#### [Task item]
Make an exact copy of all the records, one that contains none of the pictures.

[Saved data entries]
· · · ·

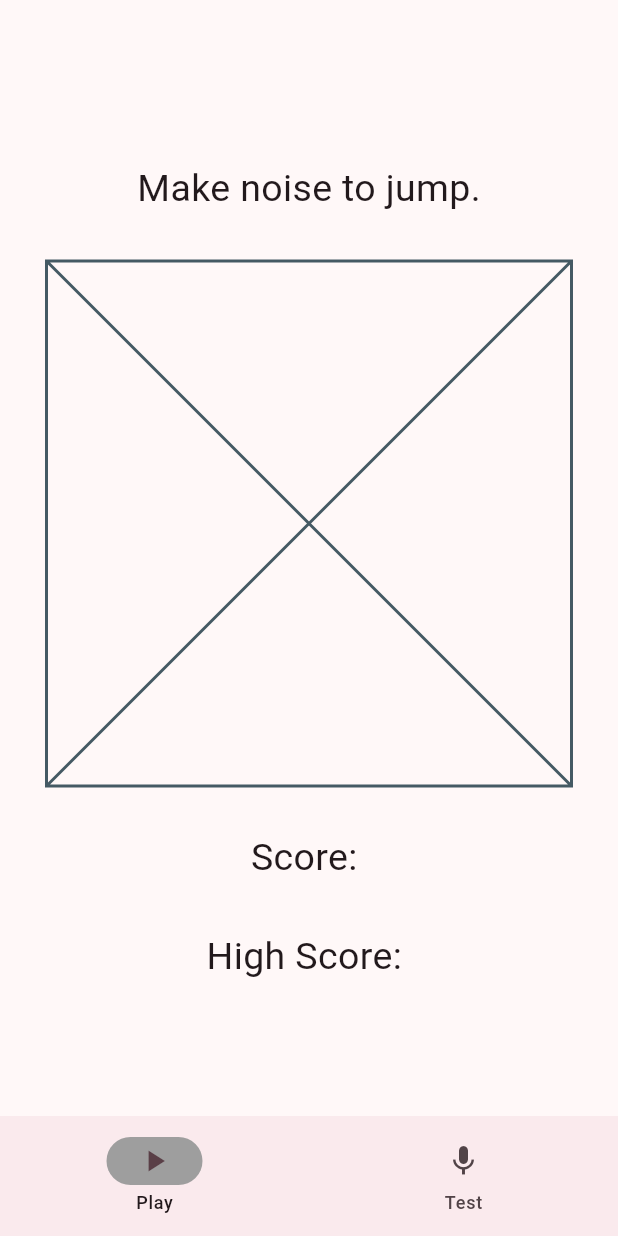
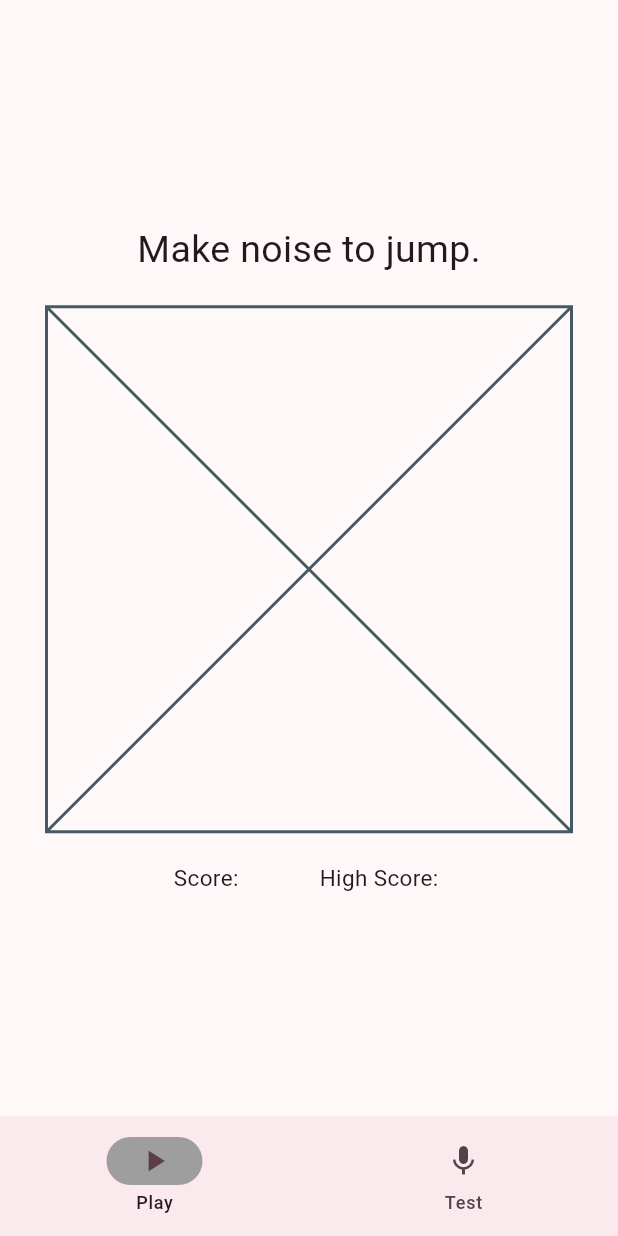
Before and after one commit to tuck3rb/Big-Mics, a Flutter app: the screen it shows after launch, on a phone screen of 412 x 824 dp. Run offline on Flutter 3.47's test engine with Material 3 defaults, Android fonts, the phone set to English and light mode, and no system bars; our stand-ins replace permission_handler; missing offline and left inert: noise_meter.

Commit message:
Edited Score textbox to prevent overflow

```diff
--- a/big_mics_playtime/lib/main.dart
+++ b/big_mics_playtime/lib/main.dart
@@ -99,22 +99,27 @@ void initState() {
                   'Make noise to jump.',
                   style: TextStyle(fontSize: 25),
                 ),
-                const SizedBox(height: 30), // Functions as a spacer
+                const SizedBox(height: 20), // Functions as a spacer
                 Container(
                   width: 350,
                   height: 350,
                   child: Placeholder(), // Future implementation of game
                 ),
-                const SizedBox(height: 30), // Functions as a spacer
-                const Text(
-                  'Score: ', // Will need to update this to be non const and add in score variable
-                  style: TextStyle(fontSize: 25),
+                const SizedBox(height: 20), // Functions as a spacer
+                const Row(
+                  mainAxisAlignment: MainAxisAlignment.center,
+                  children: [
+                    const Text(
+                      'Score: ', // Will need to update this to be non const and add in score variable
+                      style: TextStyle(fontSize: 15),
+                    ),
+                    const SizedBox(width: 50),
+                    const Text(
+                      'High Score: ', // Will need to update this to be non const and add in high_score variable
+                      style: TextStyle(fontSize: 15),)
+                  ]
                 ),
-                const SizedBox(height: 30), // Functions as a spacer
-                const Text(
-                  'High Score: ', // Will need to update this to be non const and add in high_score variable
-                  style: TextStyle(fontSize: 25),
-                ),
+                const SizedBox(height: 20), // Functions as a spacer
               ],
             ),
           ),
```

· · · ·

#### [Your response]
Before and after one commit to tuck3rb/Big-Mics, a Flutter app: the screen it shows after launch, on a phone screen of 412 x 824 dp. Run offline on Flutter 3.47's test engine with Material 3 defaults, Android fonts, the phone set to English and light mode, and no system bars; our stand-ins replace permission_handler; missing offline and left inert: noise_meter.

Commit message:
Edited Score textbox to prevent overflow

```diff
--- a/big_mics_playtime/lib/main.dart
+++ b/big_mics_playtime/lib/main.dart
@@ -99,22 +99,27 @@ void initState() {
                   'Make noise to jump.',
                   style: TextStyle(fontSize: 25),
                 ),
-                const SizedBox(height: 30), // Functions as a spacer
+                const SizedBox(height: 20), // Functions as a spacer
                 Container(
                   width: 350,
                   height: 350,
                   child: Placeholder(), // Future implementation of game
                 ),
-                const SizedBox(height: 30), // Functions as a spacer
-                const Text(
-                  'Score: ', // Will need to update this to be non const and add in score variable
-                  style: TextStyle(fontSize: 25),
+                const SizedBox(height: 20), // Functions as a spacer
+                const Row(
+                  mainAxisAlignment: MainAxisAlignment.center,
+                  children: [
+                    const Text(
+                      'Score: ', // Will need to update this to be non const and add in score variable
+                      style: TextStyle(fontSize: 15),
+                    ),
+                    const SizedBox(width: 50),
+                    const Text(
+                      'High Score: ', // Will need to update this to be non const and add in high_score variable
+                      style: TextStyle(fontSize: 15),)
+                  ]
                 ),
-                const SizedBox(height: 30), // Functions as a spacer
-                const Text(
-                  'High Score: ', // Will need to update this to be non const and add in high_score variable
-                  style: TextStyle(fontSize: 25),
-                ),
+                const SizedBox(height: 20), // Functions as a spacer
               ],
             ),
           ),
```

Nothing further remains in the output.